Ever had the need to know what happened with your data? Tablelog could be your answer.
The usage is easy: you create a second table which has the same format like your original table you want to keep an eye on. Plus you need some additional columns to maintain the logged data.
But step by step:
First thing: you need the software. Get it from GitHub.
Unpack the archive, join the
table_log-version directory and type in:
This should work without problems. If you get an error about missing include files, please install the PostgreSQL development packages from your distribution.
If compilation was done successfully, install the library. You have to be a superuser to do that, so first become root with
sudo. Type in:
This will install the library into the PostgreSQL library directory.
Now we have to tell the database that we want to use
tablelog, so make sure, you have support for plpgsql enabled (with createlang). Connect as a superuser to the database which contains your tables and execute the following commands (you can find them in the file
After this you may add some supporting functions which will make life more easy, you can find them in the file
table_log_init.sql. Just paste the content into your database shell or include it using the
\i command in
Thats all, now you can use
tablelog in your database.
Here’s an example (taken from
You will see that the
test_log table contains all changes which happened to the original table. If you want to avoid the overhead for creating the logtable, take a look into the support functions created by
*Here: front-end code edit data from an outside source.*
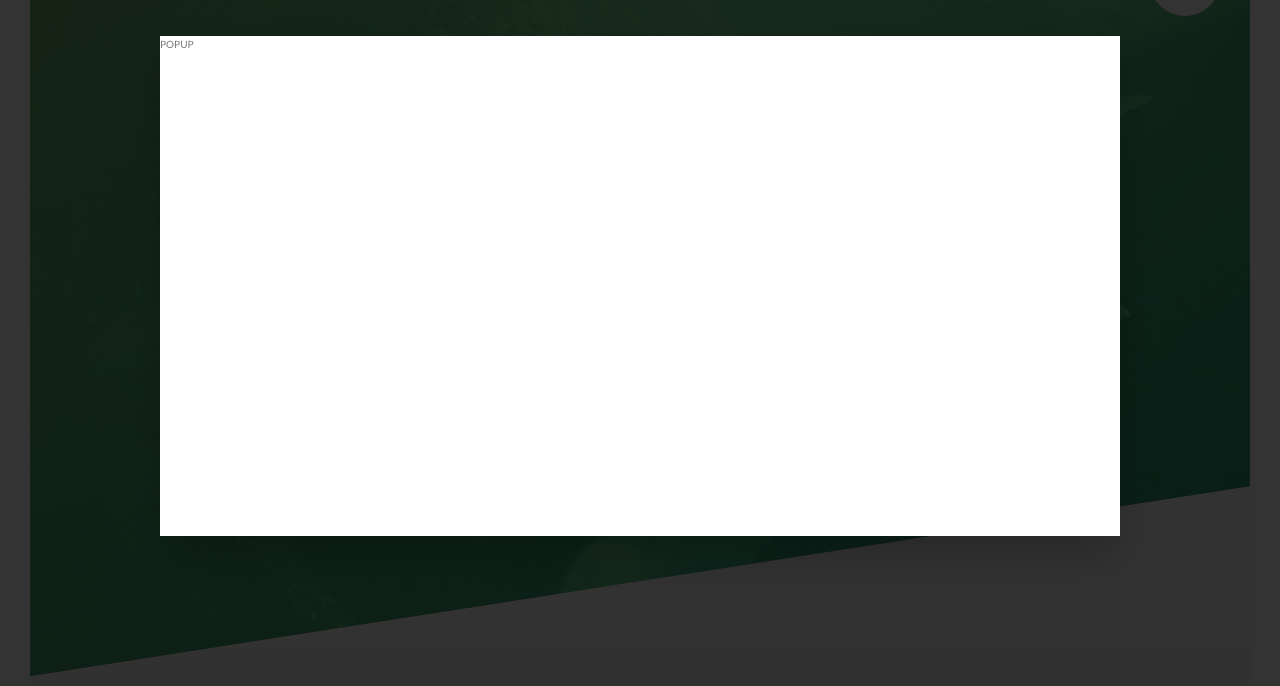
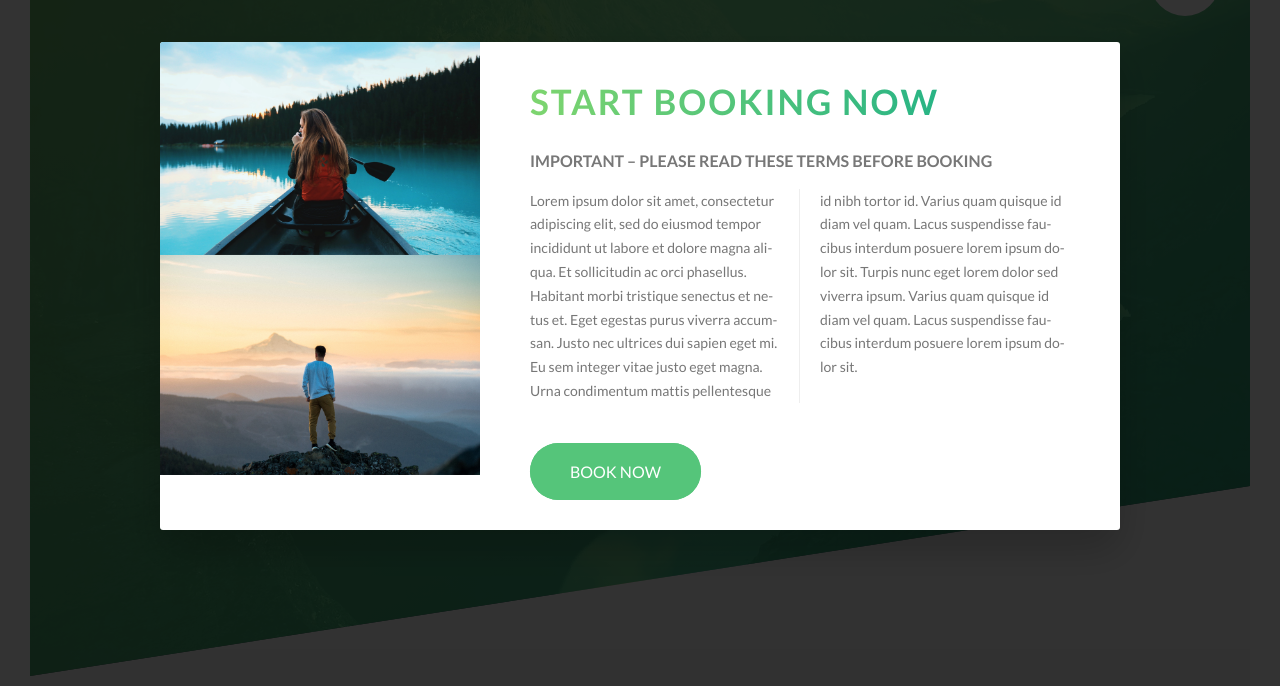
Before and after one commit to aindriu80/Natours, a website: page index.html in a window 1280 px wide. Shown: the part 114-800 px from the top of the page. Drawn offline with Linux system fonts and the light colour scheme.

Commit message:
Building CSS pop up - css styling complete

```diff
--- a/index.html
+++ b/index.html
@@ -356,7 +356,19 @@
 
     <div class="popup">
         <div class="popup__content">
-            POPUP
+            <div class="popup__left">
+                <img src="resources/img/nat-8.jpg" alt="Tour photo" class="popup__img">
+                <img src="resources/img/nat-9.jpg" alt="Tour photo" class="popup__img">
+            </div>
+
+            <div class="popup__right">
+                <h2 class="heading-secondary u-margin-bottom-small">Start booking now</h2>
+                <h3 class="heading-tertiary u-margin-bottom-small">Important &ndash; Please read these terms before booking</h3>
+                <p class="popup__text">
+                    Lorem ipsum dolor sit amet, consectetur adipiscing elit, sed do eiusmod tempor incididunt ut labore et dolore magna aliqua. Et sollicitudin ac orci phasellus. Habitant morbi tristique senectus et netus et. Eget egestas purus viverra accumsan. Justo nec ultrices dui sapien eget mi. Eu sem integer vitae justo eget magna. Urna condimentum mattis pellentesque id nibh tortor id. Varius quam quisque id diam vel quam. Lacus suspendisse faucibus interdum posuere lorem ipsum dolor sit. Turpis nunc eget lorem dolor sed viverra ipsum.  Varius quam quisque id diam vel quam. Lacus suspendisse faucibus interdum posuere lorem ipsum dolor sit.
+                </p>
+                <a href="#" class="btn btn--green">Book now</a>
+            </div>
         </div>
     </div>
     <!--
--- a/resources/css/style.css
+++ b/resources/css/style.css
@@ -428,9 +428,35 @@ body {
     left: 50%;
     transform: translate(-50%, -50%);
     width: 75%;
-    height: 50rem;
     background-color: #fff;
-    box-shadow: 0 2rem 4rem rgba(0, 0, 0, 0.2); }
+    box-shadow: 0 2rem 4rem rgba(0, 0, 0, 0.2);
+    border-radius: 3px;
+    display: table;
+    overflow: hidden; }
+  .popup__left {
+    width: 33.333333%;
+    display: table-cell; }
+  .popup__right {
+    width: 66.6666667%;
+    display: table-cell;
+    vertical-align: middle;
+    padding: 3rem 5rem; }
+  .popup__img {
+    display: block;
+    width: 100%; }
+  .popup__text {
+    font-size: 1.4rem;
+    margin-bottom: 4rem;
+    -moz-column-count: 2;
+    -moz-column-gap: 4rem;
+    -moz-column-rule: 1px solid #eee;
+    column-count: 2;
+    column-gap: 4rem;
+    column-rule: 1px solid #eee;
+    -moz-hyphens: auto;
+    -ms-hyphens: auto;
+    -webkit-hyphens: auto;
+    hyphens: auto; }
 
 .story {
   width: 75%;
```
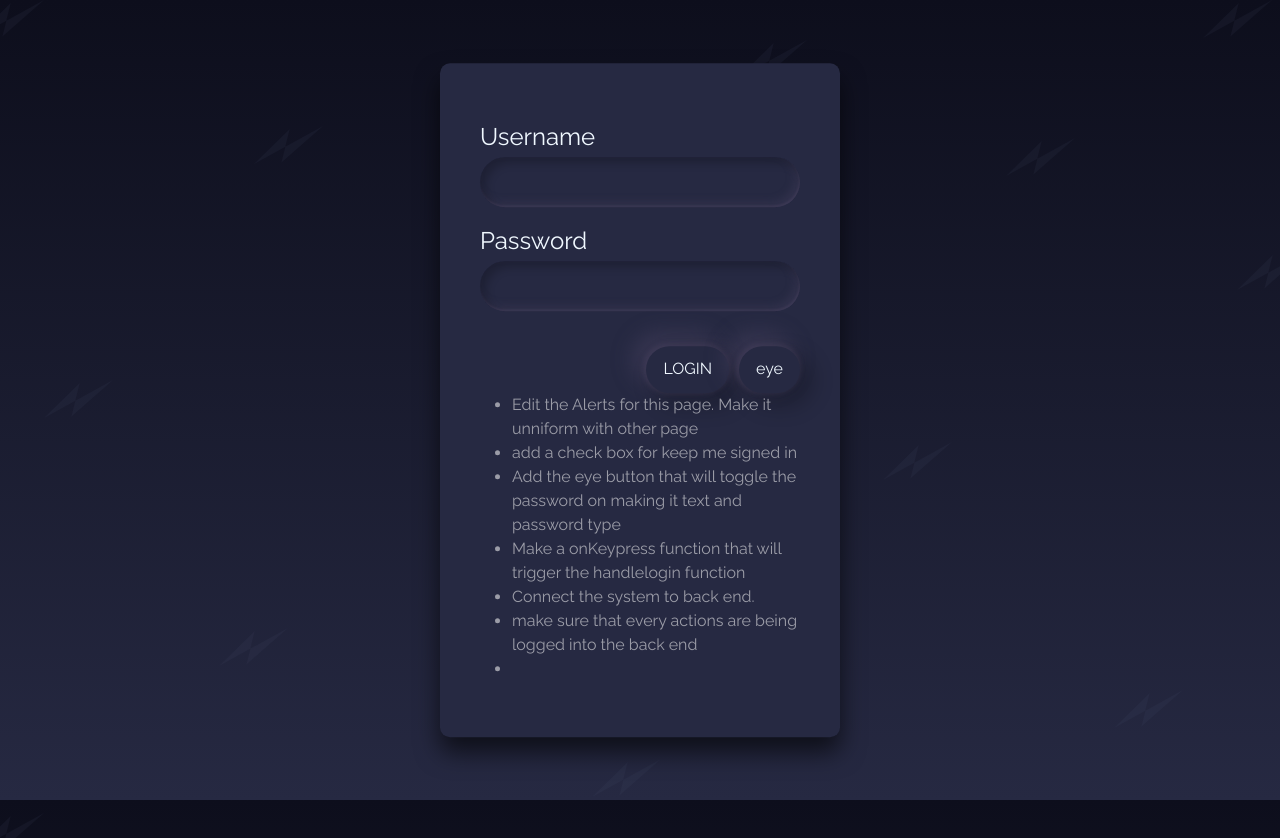
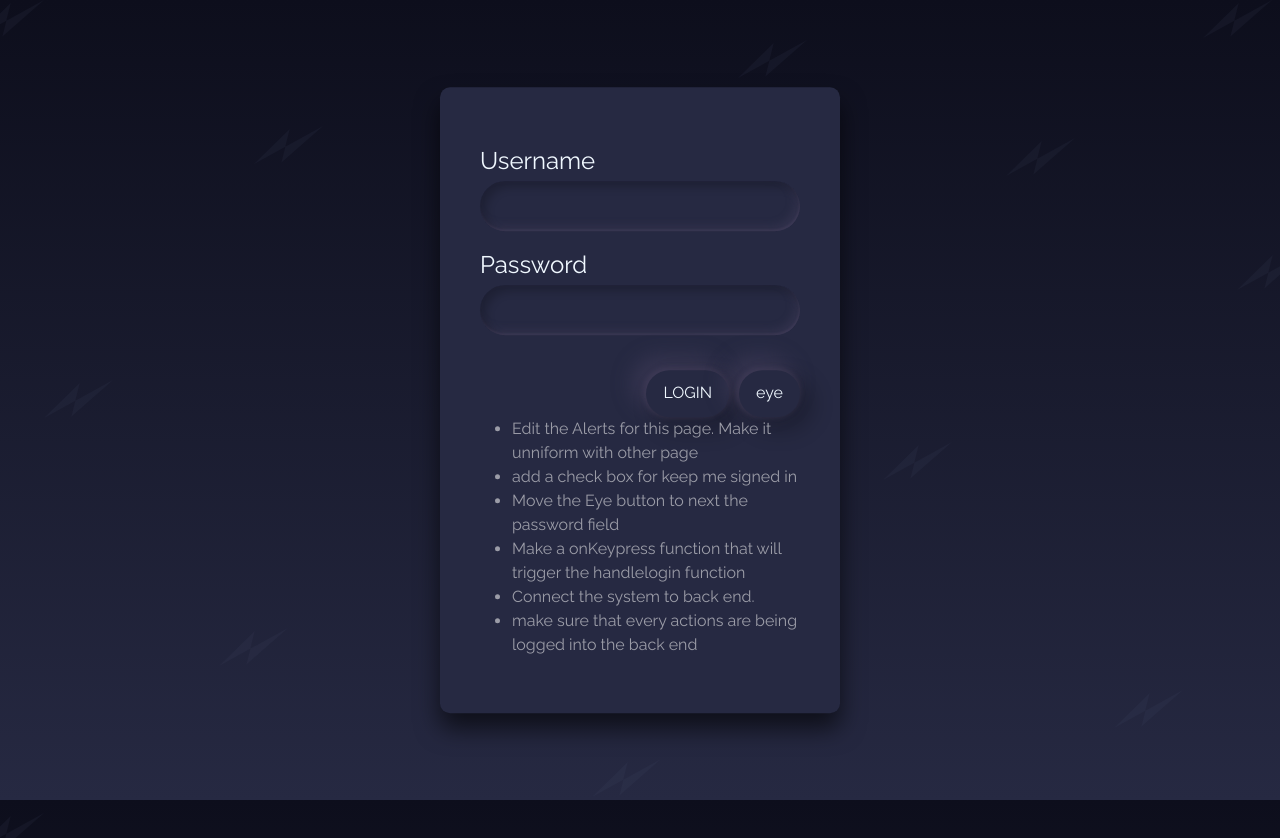
Before and after one commit to toperrrrrrrr/pos, a React (Create React App) app: page / in a window 1280 px wide. Shown: the top 838 px of the page. Built offline with nearby package versions, Linux system fonts and the light colour scheme.

Commit message:
added clock

```diff
--- a/src/components/Login.js
+++ b/src/components/Login.js
@@ -40,12 +40,11 @@ const Login = () => {
   const handleLogin = () => {
     if (username === isUsername && password === isPassword) {
       setLoggedIn(true);
-      navigate("/dashboard"); // Redirect to the dashboard page
+      navigate("/dashboard");
       if (isLoggedIn) {
         return <redirect to="/Dashboard" />;
       }
     } else if (isUsername === "") {
-
       handleOpenPopup();
     } else {
       handleOpenPopup();
@@ -86,8 +85,7 @@ const Login = () => {
                 </li>
                 <li> add a check box for keep me signed in</li>
                 <li>
-                  Add the eye button that will toggle the password on making it
-                  text and password type
+                  Move the Eye button to next the password field
                 </li>
                 <li>
                   Make a onKeypress function that will trigger the handlelogin
@@ -98,7 +96,6 @@ const Login = () => {
                   make sure that every actions are being logged into the back
                   end
                 </li>
-                <li></li>
               </ul>
             </Form>
           </div>
```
Ok, but what use would be the logging data if we have no good chance of using it?
So the next example will show you, how you can take a look into the state of your table at any time in the past:
The meaning of the arguments, from left to right: name of the original table, primary key of the original table, name of the logging table, primary key of the logging table, recovery table to create by
table_log_restore_table(), timestamp for the lookup. Some more arguments are available, take a look into the
README for a full description.
Have fun with your table history.
If you want to provide feedback, you will find contact infos at the end of the